The latest news about the ionomics project and thoughts from team members.
Tuesday, November 3, 2009
The pdf is here (also available from our publications page)
here is the abstract......
Relatively little is known about how metals such as iron are effluxed from cells, a necessary step for transport from the root to the shoot. Ferroportin (FPN) is the sole iron efflux transporter identified to date in animals, and there are two closely related orthologs in Arabidopsis thaliana, IRON REGULATED1 (IREG1/FPN1) and IREG2/FPN2. FPN1 localizes to the plasma membrane and is expressed in the stele, suggesting a role in vascular loading; FPN2 localizes to the vacuole and is expressed in the two outermost layers of the root in response to iron deficiency, suggesting a role in buffering metal influx. Consistent with these roles, fpn2 has a diminished iron deficiency response, whereas fpn1 fpn2 has an elevated iron deficiency response. Ferroportins also play a role in cobalt homeostasis; a survey of Arabidopsis accessions for ionomic phenotypes showed that truncation of FPN2 results in elevated shoot cobalt levels and leads to increased sensitivity to the metal. Conversely, loss of FPN1 abolishes shoot cobalt accumulation, even in the cobalt accumulating mutant frd3. Consequently, in the fpn1 fpn2 double mutant, cobalt cannot move to the shoot via FPN1 and is not sequestered in the root vacuoles via FPN2; instead, cobalt likely accumulates in the root cytoplasm causing fpn1 fpn2 to be even more sensitive to cobalt than fpn2 mutants.
Thursday, October 8, 2009
Thursday, September 24, 2009
Tuesday, July 21, 2009
1. Tools to allow the easy sharing and annotation of data.
2. Literature Cloud: A tool to allow the easy filtering and sharing of literature.
3. Tools to allow the coordinated collection of ICP data from distributed sites.
4. Tools to allow the easy sharing of presentations and lectures.
5. Tools to allow the self formation of online work groups and online communication.
6. iHUB interaction map – The iHUB interactome.
7. On-line Help tools.
8. iHUB Annual Meeting.
9. Student and facility scientific exchange between collaborating laboratories.
Friday, June 5, 2009
Thursday, April 16, 2009
We apologize for the inconvenience.
Background: Though central to our understanding of how roots perform their vital function of scavenging water and solutes from the soil, no direct genetic evidence currently exists to support the foundational model that suberin acts to form a chemical barrier limiting the extracellular, or apoplastic, transport of water and solutes in plant roots.

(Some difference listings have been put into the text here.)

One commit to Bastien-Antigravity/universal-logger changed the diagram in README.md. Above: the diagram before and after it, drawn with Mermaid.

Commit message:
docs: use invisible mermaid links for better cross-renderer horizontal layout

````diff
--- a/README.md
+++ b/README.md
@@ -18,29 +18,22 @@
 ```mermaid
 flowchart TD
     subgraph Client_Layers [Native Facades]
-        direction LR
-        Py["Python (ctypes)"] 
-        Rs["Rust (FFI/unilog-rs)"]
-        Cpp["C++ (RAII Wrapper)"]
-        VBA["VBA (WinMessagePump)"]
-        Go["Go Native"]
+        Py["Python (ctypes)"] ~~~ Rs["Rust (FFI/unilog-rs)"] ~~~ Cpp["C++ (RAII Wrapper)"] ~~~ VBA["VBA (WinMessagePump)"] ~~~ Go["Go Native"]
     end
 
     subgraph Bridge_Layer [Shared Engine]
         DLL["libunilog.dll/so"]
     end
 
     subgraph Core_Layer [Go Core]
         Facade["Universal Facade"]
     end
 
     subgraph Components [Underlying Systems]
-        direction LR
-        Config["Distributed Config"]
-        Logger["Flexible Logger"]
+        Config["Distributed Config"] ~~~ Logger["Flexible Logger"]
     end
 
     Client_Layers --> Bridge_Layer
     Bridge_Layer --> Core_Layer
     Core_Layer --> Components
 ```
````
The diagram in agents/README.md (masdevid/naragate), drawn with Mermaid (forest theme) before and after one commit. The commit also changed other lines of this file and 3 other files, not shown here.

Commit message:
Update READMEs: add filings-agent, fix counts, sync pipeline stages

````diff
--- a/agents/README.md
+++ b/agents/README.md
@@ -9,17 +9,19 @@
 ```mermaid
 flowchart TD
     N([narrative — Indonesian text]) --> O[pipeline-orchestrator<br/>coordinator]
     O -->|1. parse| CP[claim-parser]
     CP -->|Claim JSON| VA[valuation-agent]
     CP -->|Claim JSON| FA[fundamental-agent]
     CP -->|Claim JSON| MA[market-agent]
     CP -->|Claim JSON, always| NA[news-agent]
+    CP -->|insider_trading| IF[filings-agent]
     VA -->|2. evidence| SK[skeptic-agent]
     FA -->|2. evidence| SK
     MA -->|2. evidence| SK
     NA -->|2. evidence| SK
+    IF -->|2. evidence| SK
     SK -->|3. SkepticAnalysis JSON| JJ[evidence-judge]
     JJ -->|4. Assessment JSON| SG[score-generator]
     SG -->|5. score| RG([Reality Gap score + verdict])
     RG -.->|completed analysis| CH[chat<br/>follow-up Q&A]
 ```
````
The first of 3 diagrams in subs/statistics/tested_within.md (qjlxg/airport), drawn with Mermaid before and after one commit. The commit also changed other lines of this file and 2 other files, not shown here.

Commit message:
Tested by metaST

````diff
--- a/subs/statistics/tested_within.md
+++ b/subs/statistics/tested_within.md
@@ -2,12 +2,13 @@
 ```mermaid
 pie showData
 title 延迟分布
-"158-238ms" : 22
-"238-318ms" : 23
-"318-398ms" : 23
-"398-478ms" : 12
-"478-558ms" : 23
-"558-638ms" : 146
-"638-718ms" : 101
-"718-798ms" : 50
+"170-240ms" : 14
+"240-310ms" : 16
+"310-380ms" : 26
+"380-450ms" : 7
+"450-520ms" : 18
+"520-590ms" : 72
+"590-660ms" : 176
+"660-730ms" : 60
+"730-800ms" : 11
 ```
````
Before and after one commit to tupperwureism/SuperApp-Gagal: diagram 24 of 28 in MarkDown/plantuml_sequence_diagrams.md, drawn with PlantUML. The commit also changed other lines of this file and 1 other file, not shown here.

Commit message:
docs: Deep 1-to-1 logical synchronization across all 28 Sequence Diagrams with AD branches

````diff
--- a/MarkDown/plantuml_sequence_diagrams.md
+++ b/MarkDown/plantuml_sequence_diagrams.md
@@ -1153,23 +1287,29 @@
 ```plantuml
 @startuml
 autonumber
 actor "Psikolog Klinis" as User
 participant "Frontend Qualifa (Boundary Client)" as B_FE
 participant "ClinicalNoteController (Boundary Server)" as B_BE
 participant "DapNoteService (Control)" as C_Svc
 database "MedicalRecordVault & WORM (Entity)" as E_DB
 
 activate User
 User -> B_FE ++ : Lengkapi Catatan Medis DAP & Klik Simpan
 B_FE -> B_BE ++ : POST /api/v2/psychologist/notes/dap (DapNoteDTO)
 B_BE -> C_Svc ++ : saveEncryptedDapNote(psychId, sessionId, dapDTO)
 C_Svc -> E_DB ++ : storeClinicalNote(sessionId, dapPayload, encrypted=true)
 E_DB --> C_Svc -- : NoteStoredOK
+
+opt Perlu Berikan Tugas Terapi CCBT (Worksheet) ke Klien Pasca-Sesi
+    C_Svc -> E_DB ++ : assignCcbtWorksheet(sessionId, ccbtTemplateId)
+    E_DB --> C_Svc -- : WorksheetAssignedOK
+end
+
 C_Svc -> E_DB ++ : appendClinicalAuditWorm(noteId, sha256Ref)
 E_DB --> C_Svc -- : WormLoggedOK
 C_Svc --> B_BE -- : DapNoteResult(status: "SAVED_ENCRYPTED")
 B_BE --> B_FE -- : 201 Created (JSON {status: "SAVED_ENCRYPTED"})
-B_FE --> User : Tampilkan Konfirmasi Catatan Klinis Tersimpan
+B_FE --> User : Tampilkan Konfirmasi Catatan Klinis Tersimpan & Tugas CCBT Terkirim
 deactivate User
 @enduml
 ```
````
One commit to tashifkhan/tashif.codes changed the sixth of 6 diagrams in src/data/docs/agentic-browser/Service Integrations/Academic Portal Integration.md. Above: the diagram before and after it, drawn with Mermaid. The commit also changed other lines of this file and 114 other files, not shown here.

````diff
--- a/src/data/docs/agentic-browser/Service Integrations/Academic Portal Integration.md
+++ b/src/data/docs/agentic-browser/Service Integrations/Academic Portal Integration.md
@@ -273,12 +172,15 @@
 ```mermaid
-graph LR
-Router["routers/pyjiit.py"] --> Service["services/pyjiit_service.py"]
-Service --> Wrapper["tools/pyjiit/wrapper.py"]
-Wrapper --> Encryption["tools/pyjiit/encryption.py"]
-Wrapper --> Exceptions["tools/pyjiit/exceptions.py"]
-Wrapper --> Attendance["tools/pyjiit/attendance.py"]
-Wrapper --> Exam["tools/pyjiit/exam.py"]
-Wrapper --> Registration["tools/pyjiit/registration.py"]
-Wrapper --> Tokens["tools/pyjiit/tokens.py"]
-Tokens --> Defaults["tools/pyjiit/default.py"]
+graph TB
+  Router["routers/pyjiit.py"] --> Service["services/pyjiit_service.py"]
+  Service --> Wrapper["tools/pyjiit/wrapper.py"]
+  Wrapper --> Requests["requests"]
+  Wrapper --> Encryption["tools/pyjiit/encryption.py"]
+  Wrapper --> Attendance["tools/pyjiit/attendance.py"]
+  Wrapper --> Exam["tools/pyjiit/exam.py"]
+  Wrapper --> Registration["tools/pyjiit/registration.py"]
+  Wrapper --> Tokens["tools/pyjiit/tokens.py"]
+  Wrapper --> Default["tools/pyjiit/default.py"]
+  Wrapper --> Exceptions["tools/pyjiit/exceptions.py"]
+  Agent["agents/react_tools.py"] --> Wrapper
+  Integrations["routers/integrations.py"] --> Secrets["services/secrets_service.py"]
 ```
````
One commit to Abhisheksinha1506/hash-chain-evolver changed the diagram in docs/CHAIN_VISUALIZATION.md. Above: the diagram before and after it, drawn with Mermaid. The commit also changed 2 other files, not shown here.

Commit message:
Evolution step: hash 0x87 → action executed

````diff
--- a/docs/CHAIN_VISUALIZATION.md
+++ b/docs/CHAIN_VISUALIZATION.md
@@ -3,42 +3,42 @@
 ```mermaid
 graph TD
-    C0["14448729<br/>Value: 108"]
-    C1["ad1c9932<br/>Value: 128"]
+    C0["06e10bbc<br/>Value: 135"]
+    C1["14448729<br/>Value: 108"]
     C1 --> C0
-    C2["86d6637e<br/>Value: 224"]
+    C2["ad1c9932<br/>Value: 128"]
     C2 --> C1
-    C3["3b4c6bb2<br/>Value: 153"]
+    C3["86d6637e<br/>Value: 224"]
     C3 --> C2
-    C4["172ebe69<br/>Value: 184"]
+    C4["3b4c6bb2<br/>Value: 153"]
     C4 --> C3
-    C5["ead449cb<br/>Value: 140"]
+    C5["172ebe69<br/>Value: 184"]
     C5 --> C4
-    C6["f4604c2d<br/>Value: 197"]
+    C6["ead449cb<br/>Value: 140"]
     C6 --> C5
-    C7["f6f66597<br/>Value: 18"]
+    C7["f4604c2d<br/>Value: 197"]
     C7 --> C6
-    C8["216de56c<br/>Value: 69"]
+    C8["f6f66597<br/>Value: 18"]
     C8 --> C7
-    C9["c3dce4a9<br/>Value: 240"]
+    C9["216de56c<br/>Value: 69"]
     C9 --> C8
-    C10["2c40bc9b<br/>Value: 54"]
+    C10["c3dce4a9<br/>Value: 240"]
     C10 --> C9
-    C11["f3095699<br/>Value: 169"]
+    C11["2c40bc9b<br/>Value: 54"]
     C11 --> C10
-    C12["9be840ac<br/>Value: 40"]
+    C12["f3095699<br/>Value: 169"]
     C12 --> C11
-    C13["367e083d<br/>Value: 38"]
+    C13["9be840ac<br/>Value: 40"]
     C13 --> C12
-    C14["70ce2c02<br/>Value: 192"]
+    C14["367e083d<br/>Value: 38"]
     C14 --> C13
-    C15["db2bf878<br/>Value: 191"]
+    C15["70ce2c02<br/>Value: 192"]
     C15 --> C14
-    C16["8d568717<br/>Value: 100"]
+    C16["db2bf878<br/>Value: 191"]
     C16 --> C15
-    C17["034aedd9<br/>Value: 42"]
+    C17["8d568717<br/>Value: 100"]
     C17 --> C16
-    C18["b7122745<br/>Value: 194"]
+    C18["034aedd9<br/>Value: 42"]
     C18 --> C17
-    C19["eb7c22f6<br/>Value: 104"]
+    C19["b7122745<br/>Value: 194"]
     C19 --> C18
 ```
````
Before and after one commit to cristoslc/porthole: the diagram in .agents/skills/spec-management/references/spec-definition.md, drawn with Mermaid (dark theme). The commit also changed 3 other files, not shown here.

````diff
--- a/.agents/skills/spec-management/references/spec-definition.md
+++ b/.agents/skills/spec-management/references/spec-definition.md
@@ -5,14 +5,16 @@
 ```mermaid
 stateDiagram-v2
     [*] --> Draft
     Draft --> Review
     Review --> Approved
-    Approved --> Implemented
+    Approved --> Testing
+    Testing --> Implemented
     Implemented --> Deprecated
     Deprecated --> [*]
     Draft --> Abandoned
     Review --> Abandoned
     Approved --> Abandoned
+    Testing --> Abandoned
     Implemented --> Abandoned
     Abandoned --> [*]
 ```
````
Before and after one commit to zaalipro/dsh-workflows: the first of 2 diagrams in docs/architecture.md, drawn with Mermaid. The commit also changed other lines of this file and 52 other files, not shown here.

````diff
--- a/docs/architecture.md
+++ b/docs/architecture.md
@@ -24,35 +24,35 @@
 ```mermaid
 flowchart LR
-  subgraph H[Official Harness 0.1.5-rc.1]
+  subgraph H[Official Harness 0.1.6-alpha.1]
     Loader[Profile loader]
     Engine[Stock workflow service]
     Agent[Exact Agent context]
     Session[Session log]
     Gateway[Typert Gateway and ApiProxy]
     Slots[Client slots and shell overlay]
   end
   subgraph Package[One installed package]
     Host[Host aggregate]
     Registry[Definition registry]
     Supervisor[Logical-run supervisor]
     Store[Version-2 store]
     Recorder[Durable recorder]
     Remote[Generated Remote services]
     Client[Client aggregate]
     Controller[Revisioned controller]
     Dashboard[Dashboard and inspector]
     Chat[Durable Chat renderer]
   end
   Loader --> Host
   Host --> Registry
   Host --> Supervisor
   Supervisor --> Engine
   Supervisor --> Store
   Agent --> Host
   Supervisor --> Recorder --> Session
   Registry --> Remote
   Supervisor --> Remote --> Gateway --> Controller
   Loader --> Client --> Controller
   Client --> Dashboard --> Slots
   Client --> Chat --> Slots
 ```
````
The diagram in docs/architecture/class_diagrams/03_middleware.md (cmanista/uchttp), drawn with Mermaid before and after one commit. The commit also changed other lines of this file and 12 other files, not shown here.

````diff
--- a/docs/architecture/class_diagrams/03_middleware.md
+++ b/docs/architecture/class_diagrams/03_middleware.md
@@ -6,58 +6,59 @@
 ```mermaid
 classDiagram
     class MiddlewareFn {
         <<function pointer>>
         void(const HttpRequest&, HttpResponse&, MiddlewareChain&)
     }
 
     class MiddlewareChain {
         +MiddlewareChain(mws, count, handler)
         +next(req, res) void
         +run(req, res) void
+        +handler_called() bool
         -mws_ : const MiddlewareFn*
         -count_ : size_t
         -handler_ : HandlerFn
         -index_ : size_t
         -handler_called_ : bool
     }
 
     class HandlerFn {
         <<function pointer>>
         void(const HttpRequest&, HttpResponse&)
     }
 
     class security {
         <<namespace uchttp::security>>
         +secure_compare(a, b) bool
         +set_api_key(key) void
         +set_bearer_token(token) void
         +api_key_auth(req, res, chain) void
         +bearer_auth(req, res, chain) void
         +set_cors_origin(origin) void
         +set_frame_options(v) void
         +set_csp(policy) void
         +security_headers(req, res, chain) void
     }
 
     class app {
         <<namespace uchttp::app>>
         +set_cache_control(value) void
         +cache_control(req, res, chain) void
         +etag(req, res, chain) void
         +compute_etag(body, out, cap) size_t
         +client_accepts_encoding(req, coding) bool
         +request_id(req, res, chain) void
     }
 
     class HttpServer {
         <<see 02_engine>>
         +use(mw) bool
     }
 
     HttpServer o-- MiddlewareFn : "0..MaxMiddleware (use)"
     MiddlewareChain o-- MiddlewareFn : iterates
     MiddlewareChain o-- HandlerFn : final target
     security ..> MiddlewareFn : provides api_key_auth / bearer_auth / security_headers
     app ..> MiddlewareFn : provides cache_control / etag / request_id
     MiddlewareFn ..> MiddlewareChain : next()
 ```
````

Methodologies/Principle Findings: Using the newly characterized enhanced suberin1 (esb1) mutant, we established a connection in Arabidopsis thaliana between suberin in the root, and both water movement through the plant, and solute accumulation in the shoot. Esb1 mutants, characterized by increased root suberin, were found to have reduced day time transpiration rates, and increased water use efficiency during their vegetative growth period. Furthermore, these changes in suberin and water transport were associated with decreases in the accumulation of Ca, Mn and Zn, and increases in the accumulation of Na, S, K, As, Se and Mo in the shoot.
Conclusions/Significance: Here we present direct genetic evidence establishing that suberin in the roots plays a critical role in controlling both water and mineral ion uptake and transport to the leaves. The changes observed in the elemental accumulation in leaves are also interpreted as evidence that a significant component of the radial root transport of Ca, Mn and Zn occurs in the apoplast.
Friday, April 3, 2009
One of the reviewers actually came to Piims and retrieved some of the data that went into the paper to make the point that we should comment on the Mg effect of the mutation. Specifically, the reviewer pointed out that the mutation doesn't affect Mg, even though it affects Ca. They even included a figure of the data! I am posting the figure here, Blue is the mutant, and pink is the wild-type.
Just another reason to put all your data out there. We thank the reviewer for the helpful suggestions.
ps: Though we are collecting data about who visits our website, we don't collect data about what they search, so the kind reviewer is still anonymous to us.
Tuesday, March 24, 2009
The biggest change is that for Rice, we have incorporated features allowing us to track samples that were grown in fields by collaborators. Piims will now allow us to keep track of Packets of seed that get sent to us.
Piims will track information like field location and weather data for fields.
Piims will now allow for the flexible construction of analysis runs, so packets from different fields and years can be analyzed to together.
Thursday, January 8, 2009
- ► April (3)